The London conference on neglected tropical diseases (NTDs) held in January was a seminal moment in the global fight against a group of diseases which are often overshadowed in the global health agenda by HIV, malaria and TB.
Sabin President Dr. Peter Hotez's latest editorial, titled “Campaign Spending: What Else Can $2 Billion Buy?” was recently published in the Huffington Post. The editorial discusses how the amount of money spent on this year’s presidential campaign could have also been used to treat and control NTDs in various regions around the world.
See the original article in the Huffington Post here.
The open-access journal, PLoS NTDs, celebrated its fifth anniversary. To commemorate this great achievement, the journal compiled editorials and research papers published over the last five years to create a collection, called “The Geopolitics of NTDs.”
The collection focuses on the geographic distribution of NTDs by region to highlight the key differences as well as similarities between the diseases in different areas around the world.
October 11, 2012 | Financial Times
The Financial Times special report “Combating Neglected Diseases” contains in-depth stories and interviews featuring several of Sabin’s key programs, including Sabin Vaccine Development, the Global Network for Neglected Tropical Diseases and the Dengue Vaccine Initiative.
Read the full report here.
Most people have never heard of diseases like elephantiasis, river blindness, snail fever, trachoma, roundworm, whipworm, or hookworm.

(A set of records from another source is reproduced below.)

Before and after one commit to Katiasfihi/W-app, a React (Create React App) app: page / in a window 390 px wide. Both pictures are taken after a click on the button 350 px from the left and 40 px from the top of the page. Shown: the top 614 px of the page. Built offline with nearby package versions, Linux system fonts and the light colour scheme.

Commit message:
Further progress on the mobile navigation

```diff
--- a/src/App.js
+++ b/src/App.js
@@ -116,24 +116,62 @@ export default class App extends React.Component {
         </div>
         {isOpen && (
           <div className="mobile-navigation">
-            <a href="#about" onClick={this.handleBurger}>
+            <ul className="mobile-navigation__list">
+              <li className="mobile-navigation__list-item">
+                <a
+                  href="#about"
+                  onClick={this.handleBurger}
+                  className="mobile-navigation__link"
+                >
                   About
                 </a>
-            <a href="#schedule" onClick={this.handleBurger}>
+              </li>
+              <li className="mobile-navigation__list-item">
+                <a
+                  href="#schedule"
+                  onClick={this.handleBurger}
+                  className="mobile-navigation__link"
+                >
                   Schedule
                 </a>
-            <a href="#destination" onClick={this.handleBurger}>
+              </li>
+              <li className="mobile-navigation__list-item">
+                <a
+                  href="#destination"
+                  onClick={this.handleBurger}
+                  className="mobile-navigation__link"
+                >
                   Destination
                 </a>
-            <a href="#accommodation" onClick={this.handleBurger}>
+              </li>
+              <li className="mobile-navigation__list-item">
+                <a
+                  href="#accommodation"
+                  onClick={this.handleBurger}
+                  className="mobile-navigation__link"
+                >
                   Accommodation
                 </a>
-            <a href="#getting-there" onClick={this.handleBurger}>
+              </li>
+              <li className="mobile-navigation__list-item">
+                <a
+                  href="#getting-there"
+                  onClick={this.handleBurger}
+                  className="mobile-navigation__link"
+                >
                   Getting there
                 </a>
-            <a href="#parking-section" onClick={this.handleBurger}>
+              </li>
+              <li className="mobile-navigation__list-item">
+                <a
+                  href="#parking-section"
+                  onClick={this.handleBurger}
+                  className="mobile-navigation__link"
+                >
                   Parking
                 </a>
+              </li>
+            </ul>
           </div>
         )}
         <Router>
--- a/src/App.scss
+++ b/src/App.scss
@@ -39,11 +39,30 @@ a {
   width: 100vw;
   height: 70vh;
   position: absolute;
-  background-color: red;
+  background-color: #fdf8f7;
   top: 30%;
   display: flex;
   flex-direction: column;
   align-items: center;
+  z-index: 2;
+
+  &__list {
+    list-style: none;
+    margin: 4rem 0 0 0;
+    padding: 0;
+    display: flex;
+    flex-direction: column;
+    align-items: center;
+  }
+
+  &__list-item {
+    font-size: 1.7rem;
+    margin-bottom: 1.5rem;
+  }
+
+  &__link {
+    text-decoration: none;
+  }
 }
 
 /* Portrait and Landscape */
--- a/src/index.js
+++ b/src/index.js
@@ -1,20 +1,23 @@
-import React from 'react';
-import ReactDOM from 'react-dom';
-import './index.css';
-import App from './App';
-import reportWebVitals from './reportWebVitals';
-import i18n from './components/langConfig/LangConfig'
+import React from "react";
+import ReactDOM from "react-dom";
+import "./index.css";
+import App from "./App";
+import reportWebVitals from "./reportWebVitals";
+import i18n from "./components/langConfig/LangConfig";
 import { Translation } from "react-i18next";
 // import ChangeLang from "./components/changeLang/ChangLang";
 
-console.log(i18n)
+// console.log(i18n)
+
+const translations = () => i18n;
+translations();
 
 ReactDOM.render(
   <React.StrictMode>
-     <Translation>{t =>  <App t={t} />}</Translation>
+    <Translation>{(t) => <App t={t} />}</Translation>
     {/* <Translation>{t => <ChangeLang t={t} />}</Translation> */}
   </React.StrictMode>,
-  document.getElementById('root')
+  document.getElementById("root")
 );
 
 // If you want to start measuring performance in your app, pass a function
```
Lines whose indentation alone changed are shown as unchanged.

But one in six people globally, including more than half a billion children, have these organisms living and breeding inside their bodies.
Yet the solution to these diseases is relatively simple: For only 50 cents, we can provide one person with treatment and protection against all seven NTDs for up to one year.
A lot of people ask us, why is it a Global Network?
Controlling and eliminating the seven most common NTDs is no simple task that can be accomplished by one organization or individual. Successfully fighting these diseases of poverty requires a community effort – and the hard work and dedication of stakeholders at all levels, including pharmaceutical companies, non-profit organizations, governments, academic institutions, corporations and the general public.